RENEE MONTAGNE, HOST:
An anonymous bidder got it for $2 million. That's believed to be a record. This draft version of the song also includes rejected phrases, including dry vermouth, you'll tell the truth - also, something about Al Capone leading into the line, like a complete unknown.
Underneath the charm of Martha's Vineyard's picturesque beaches, peaceful woods and luxury homes is a problem: Since August, there have been six overdose deaths on the island.
"That's a phenomenal rate for a community of 16,000 people — and that's not to mention the overdoses that haven't been fatal," says Charles Silberstein, an addiction specialist and psychiatrist at Martha's Vineyard Hospital. "We've had overdoses for years, but I don't think we've ever seen this kind of number or frequency."
The Export-Import Bank, created by President Franklin Roosevelt in 1934 to boost U.S. exports during the Great Depression, needs its charter to be reauthorized by September's end if it is to continue providing loans to U.S. exporters and overseas companies.
The bank has the support of House Majority Leader Eric Cantor, so it sounds like an easy vote.
But Cantor was recently defeated in his primary by David Brat, the libertarian college professor who portrayed the soon-to-be-ex-majority leader as a shameless tool of big business.
A gun that fires only in the hands of its owner isn't science fiction anymore. A so-called smart gun is already on sale in Europe. But you won't find it on store shelves in this country — in part because of an obscure New Jersey law that's had unintended consequences for the rest of the nation.
Basically, the Childproof Handgun Law of 2002 says that once "personalized handguns are available" anywhere in the country, all handguns sold in New Jersey must be smart guns within 30 months.
Pilot misjudgment and an over-reliance on automated systems were the main causes of last year's crash of Asiana Flight 214 in San Francisco that killed three people, the National Transportation Safety Board concluded Tuesday.
The Boeing 777 with 307 people aboard came in too low and too slow in its landing approach, the NTSB said.

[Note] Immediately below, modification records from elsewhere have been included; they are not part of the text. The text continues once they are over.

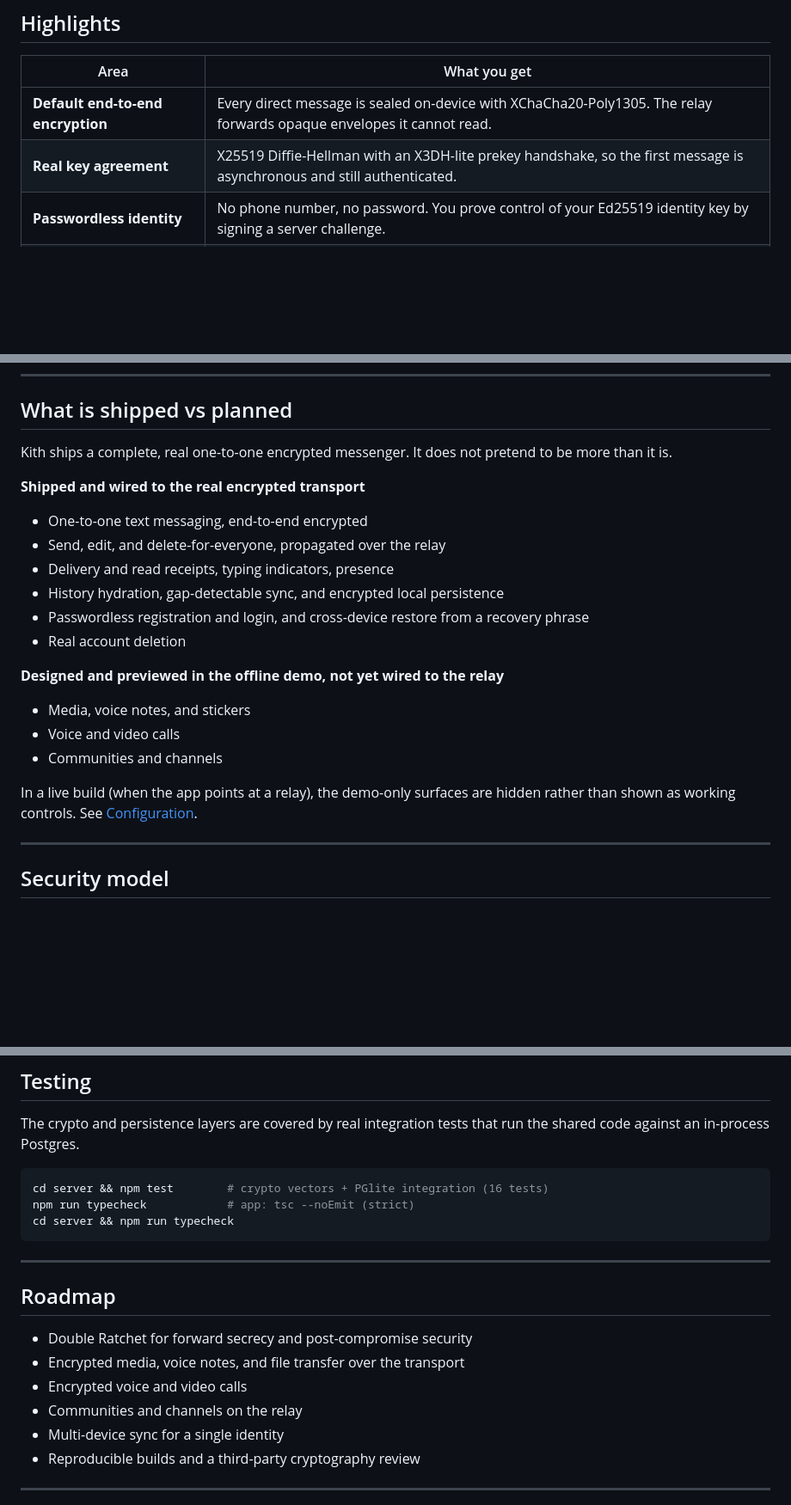
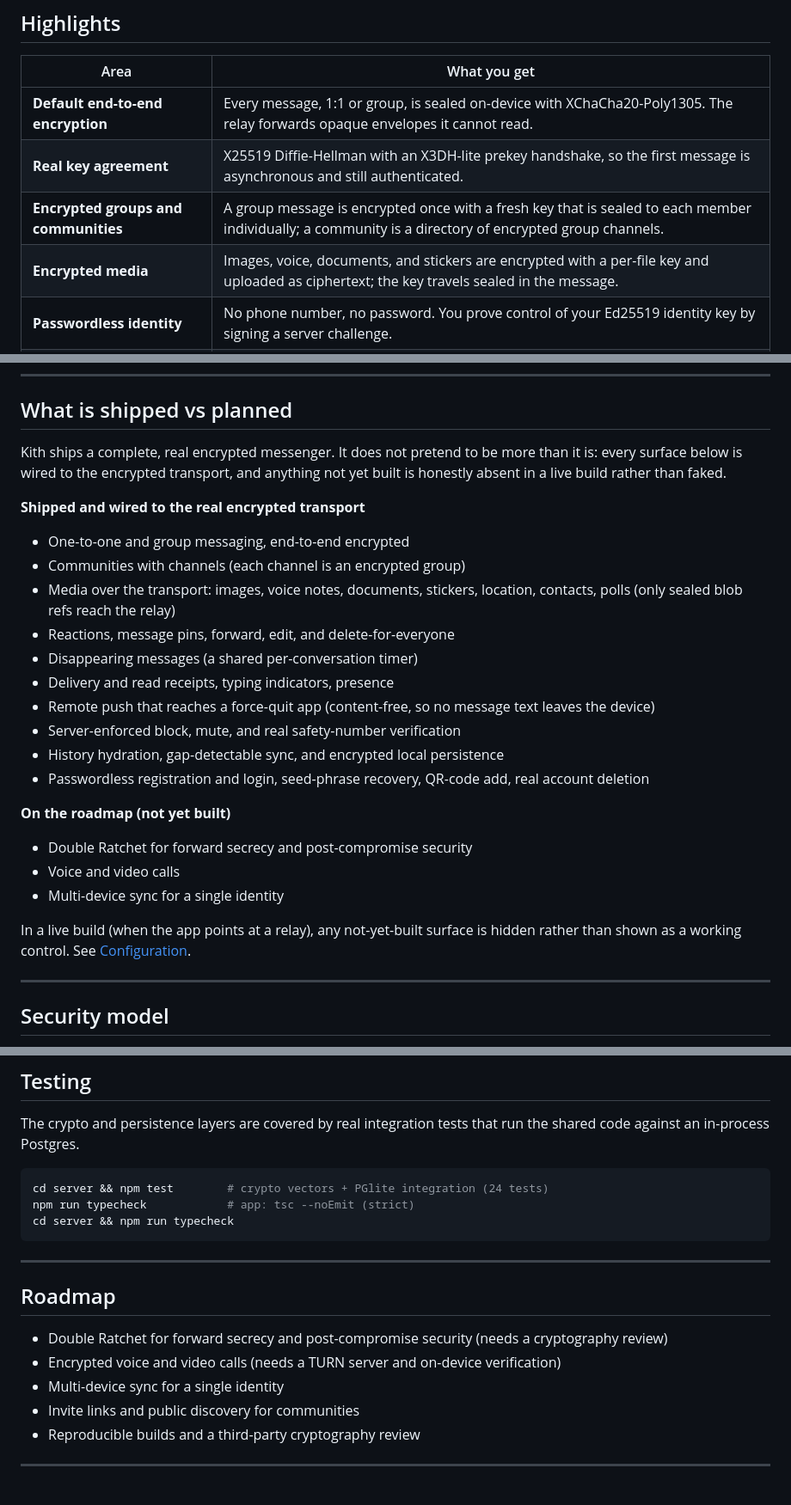
Before and after one commit to aashir-athar/kith, a Markdown page: README.md, 3 parts joined by grey strips. Shown at 86% size. Drawn GitHub-style; blank space fills up the shorter version.

Commit message:
docs: README reflects shipped groups, communities, media, and the real roadmap
The shipped list now covers 1:1 + group + community messaging, all media, reactions/pins/forward/edit/delete, disappearing messages, push, block/mute/verification, recovery, and deletion. The roadmap is narrowed to what genuinely remains and why: Double Ratchet (needs a cryptography review), calls (need a TURN server and on-device verification), and multi-device. Highlights, primitives, FAQ, and test count updated to match. No em-dash, no emoji.

````diff
--- a/README.md
+++ b/README.md
@@ -44,8 +44,10 @@ This repository is the full stack: the Expo app, a shared cryptography package t
 
 | Area | What you get |
 | --- | --- |
-| **Default end-to-end encryption** | Every direct message is sealed on-device with XChaCha20-Poly1305. The relay forwards opaque envelopes it cannot read. |
+| **Default end-to-end encryption** | Every message, 1:1 or group, is sealed on-device with XChaCha20-Poly1305. The relay forwards opaque envelopes it cannot read. |
 | **Real key agreement** | X25519 Diffie-Hellman with an X3DH-lite prekey handshake, so the first message is asynchronous and still authenticated. |
+| **Encrypted groups and communities** | A group message is encrypted once with a fresh key that is sealed to each member individually; a community is a directory of encrypted group channels. |
+| **Encrypted media** | Images, voice, documents, and stickers are encrypted with a per-file key and uploaded as ciphertext; the key travels sealed in the message. |
 | **Passwordless identity** | No phone number, no password. You prove control of your Ed25519 identity key by signing a server challenge. |
 | **Seed-phrase recovery** | Your identity is derived from a BIP39 phrase. Write it down once, restore on any device. The server holds no recovery secret. |
 | **Encrypted local history** | Messages persist on-device as ciphertext, sealed with a data key that lives only in the secure enclave. Nothing readable touches disk. |
@@ -57,24 +59,28 @@ This repository is the full stack: the Expo app, a shared cryptography package t
 
 ## What is shipped vs planned
 
-Kith ships a complete, real one-to-one encrypted messenger. It does not pretend to be more than it is.
+Kith ships a complete, real encrypted messenger. It does not pretend to be more than it is: every surface below is wired to the encrypted transport, and anything not yet built is honestly absent in a live build rather than faked.
 
 **Shipped and wired to the real encrypted transport**
 
-- One-to-one text messaging, end-to-end encrypted
-- Send, edit, and delete-for-everyone, propagated over the relay
+- One-to-one and group messaging, end-to-end encrypted
+- Communities with channels (each channel is an encrypted group)
+- Media over the transport: images, voice notes, documents, stickers, location, contacts, polls (only sealed blob refs reach the relay)
+- Reactions, message pins, forward, edit, and delete-for-everyone
+- Disappearing messages (a shared per-conversation timer)
 - Delivery and read receipts, typing indicators, presence
+- Remote push that reaches a force-quit app (content-free, so no message text leaves the device)
+- Server-enforced block, mute, and real safety-number verification
 - History hydration, gap-detectable sync, and encrypted local persistence
-- Passwordless registration and login, and cross-device restore from a recovery phrase
-- Real account deletion
+- Passwordless registration and login, seed-phrase recovery, QR-code add, real account deletion
 
-**Designed and previewed in the offline demo, not yet wired to the relay**
+**On the roadmap (not yet built)**
 
-- Media, voice notes, and stickers
+- Double Ratchet for forward secrecy and post-compromise security
 - Voice and video calls
-- Communities and channels
+- Multi-device sync for a single identity
 
-In a live build (when the app points at a relay), the demo-only surfaces are hidden rather than shown as working controls. See [Configuration](#configuration).
+In a live build (when the app points at a relay), any not-yet-built surface is hidden rather than shown as a working control. See [Configuration](#configuration).
 
 ---
 
@@ -242,7 +249,7 @@ Without `EXPO_PUBLIC_API_URL`, the app runs a fully offline demo (useful for des
 The crypto and persistence layers are covered by real integration tests that run the shared code against an in-process Postgres.
 
 ```bash
-cd server && npm test        # crypto vectors + PGlite integration (16 tests)
+cd server && npm test        # crypto vectors + PGlite integration (24 tests)
 npm run typecheck            # app: tsc --noEmit (strict)
 cd server && npm run typecheck
 ```
@@ -251,11 +258,10 @@ cd server && npm run typecheck
 
 ## Roadmap
 
-- Double Ratchet for forward secrecy and post-compromise security
-- Encrypted media, voice notes, and file transfer over the transport
-- Encrypted voice and video calls
-- Communities and channels on the relay
+- Double Ratchet for forward secrecy and post-compromise security (needs a cryptography review)
+- Encrypted voice and video calls (needs a TURN server and on-device verification)
 - Multi-device sync for a single identity
+- Invite links and public discovery for communities
 - Reproducible builds and a third-party cryptography review
 
 ---
````
Also changed, not shown: other parts of README.md (+3 -2 lines).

It hit a seawall, ripping off the tail and sending the plane's fuselage skidding down the tarmac.
The board said there was confusion over whether the plane was maintaining adequate speed for landing.
It's common to answer this question by talking about how prices today compare with prices last year, or to look at how prices in your city compare with prices in other cities.
But there's another way to frame the question: Compare home prices with income. You would expect that the ratio would be similar in different places. In cities where incomes are higher, home prices should also be higher. In cities where incomes are lower, home prices should also be lower.
Increases in health costs will accelerate next year, but changes in how people buy care will help keep the hikes from reaching the speed seen several years ago, PricewaterhouseCoopers says.
The prediction, based on interviews and modeling, splits the difference between hopes that costs will stay tame and fears that they're off to the races after having been slow since the 2008 financial crisis.
A British jury has reached verdicts in a trial stemming from a scandal involving hacking by tabloids. Several former editors and executives of Rupert Murdoch's newspapers face charges. Former News of the World editor, Andrew Coulson, was found guilty. Other editors were not. NPR's media correspondent David Folkenflik has been covering this story. Hi, David.
Former News International leader Rebekah Brooks has been cleared of all misconduct in a headline-grabbing trial revolving around tycoon Rupert Murdoch's British media empire. Andy Coulson, the former editor of News of the World, was found guilty of conspiracy to hack personal voicemails.